|March 7, 2003||
hile most people consider themselves lucky if they can whistle "Mary Had a Little Lamb" or "Jingle Bells," Barimo prefers "Sempre Libera" from Verdi's opera La Traviata.
Barimo, an 18-year-old freshman at Columbia University, has come a long way from his cribside where he mimicked the shrill cry of his canary, Sunshine. Barimo became the first person to whistle at the Carnegie Hall when he performed an aria from Mozart's Magic Flute on March 3, 2003.

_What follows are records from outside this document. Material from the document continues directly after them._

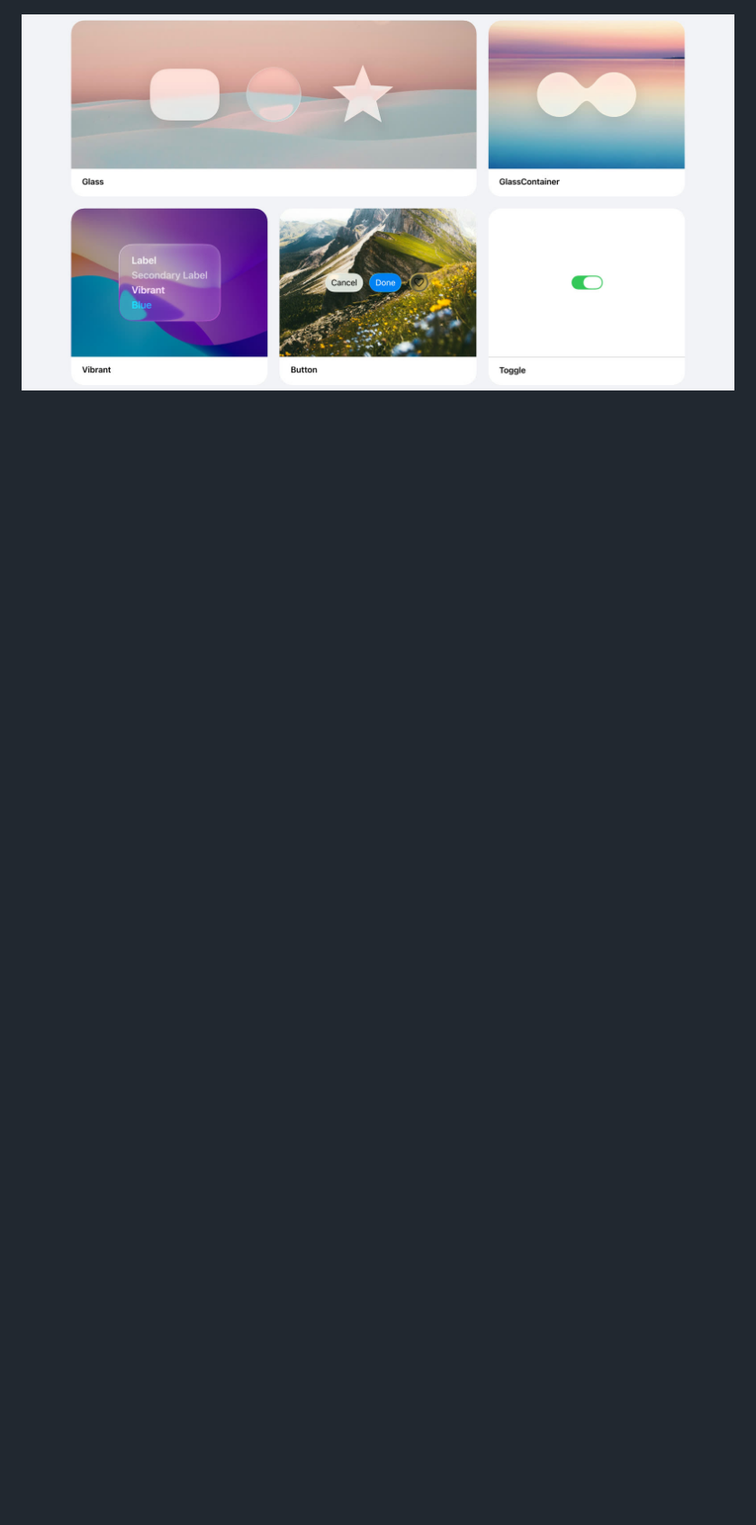
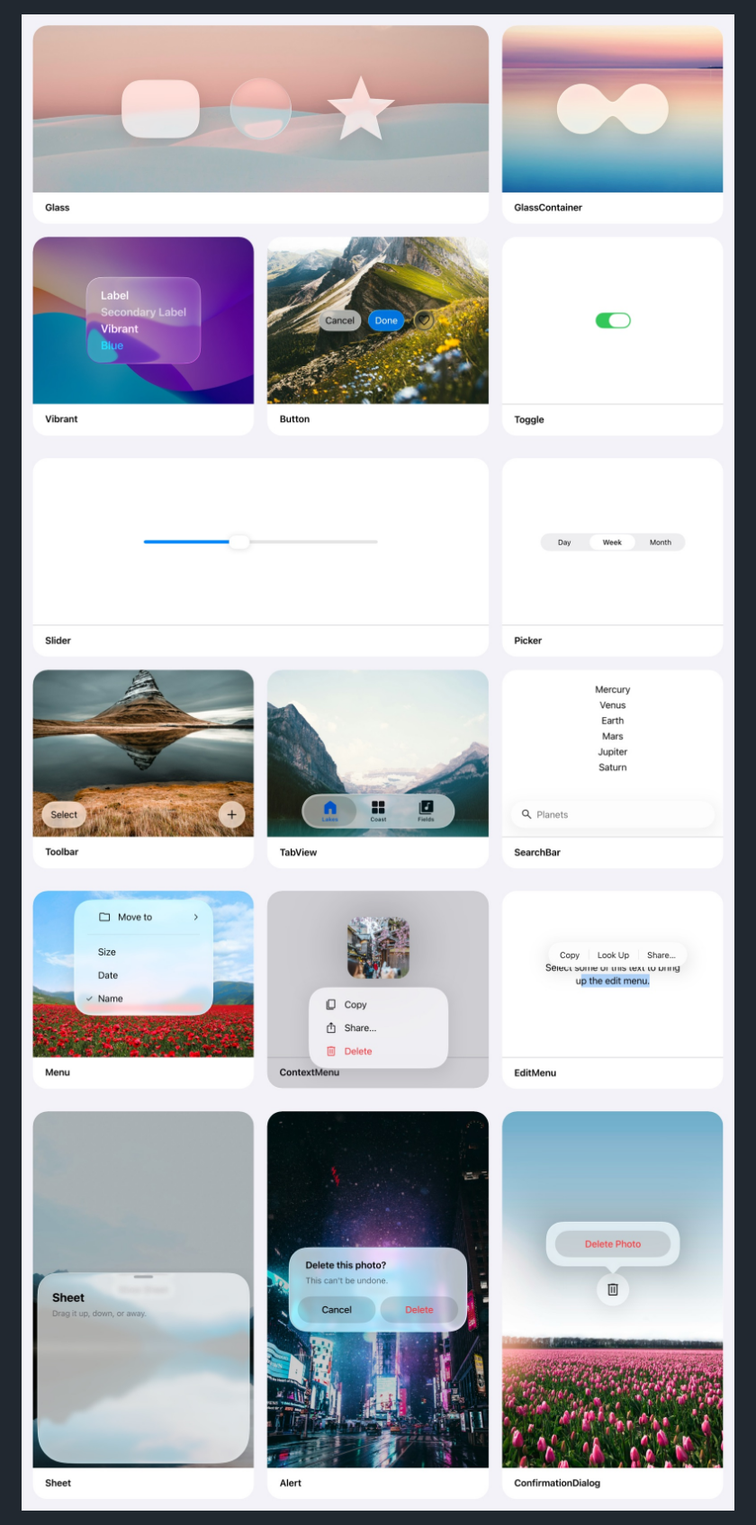
Before and after one commit to 98cloner/liquid-glass-spaces, a Markdown page: README.md, the part around the change. Shown at 90% size. Drawn GitHub-style; pictures changed too: .github/media/components-1.jpg (added), .github/media/components-2.jpg (added), .github/media/components-3.jpg (added); blank space fills up the shorter version.

Commit message:
README: every component

```diff
--- a/README.md
+++ b/README.md
@@ -6,7 +6,10 @@ Faithful Liquid Glass w/ WebGPU and HTML-in-Canvas.
 
 ![](.github/media/hero.jpg)
 
-![](.github/media/components.jpg)
+![](.github/media/components-1.jpg)
+![](.github/media/components-2.jpg)
+![](.github/media/components-3.jpg)
+![](.github/media/components-4.jpg)
 
 ![](.github/media/showcase.jpg)
 
```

It was not the first time Barimo has performed in public. He has won several whistling competitions, including the 1999 Millennium World Championships of Musical Whistling when he was only 15. But his first performance ever was in school, where he happily recalls "taunting his teacher in class."
In spite of having performed at Carnegie Hall, he has yet to win over his fellow students.
"I don't practice as much as I should," said Barimo, adding that his whistling disturbed the other students in his small, crowded dorm.
In a quiet room in the fifth floor of Lerner Hall on the Columbia campus, high above a noisy cafeteria, Michael Barimo began to whistle. It started with a low soft note and rose to a shrill crescendo before fading out on a gentle note again.
arimo, an aspiring opera singer, grew up in Orlando, Fla., singing as soprano boy in the Central Florida Lyric Opera. As he learned to sing arias from various operas, Barimo would whistle to figure out the tunes.
In New York, the soprano Licia Albanese heard Barimo whistling during a difficult operatic passage and, impressed, asked him to whistle at a concert at Alice Tully Hall.
Familiar with various classical musicians, Barimo also listens to music by a wide range of pop artists such as Missy Elliot, Shakira and Pulp.
through phases with pop," said Barimo, explaining that he would get
bored with trendy songs after a while. "With opera it's all the time.
A month later, it still sounds good."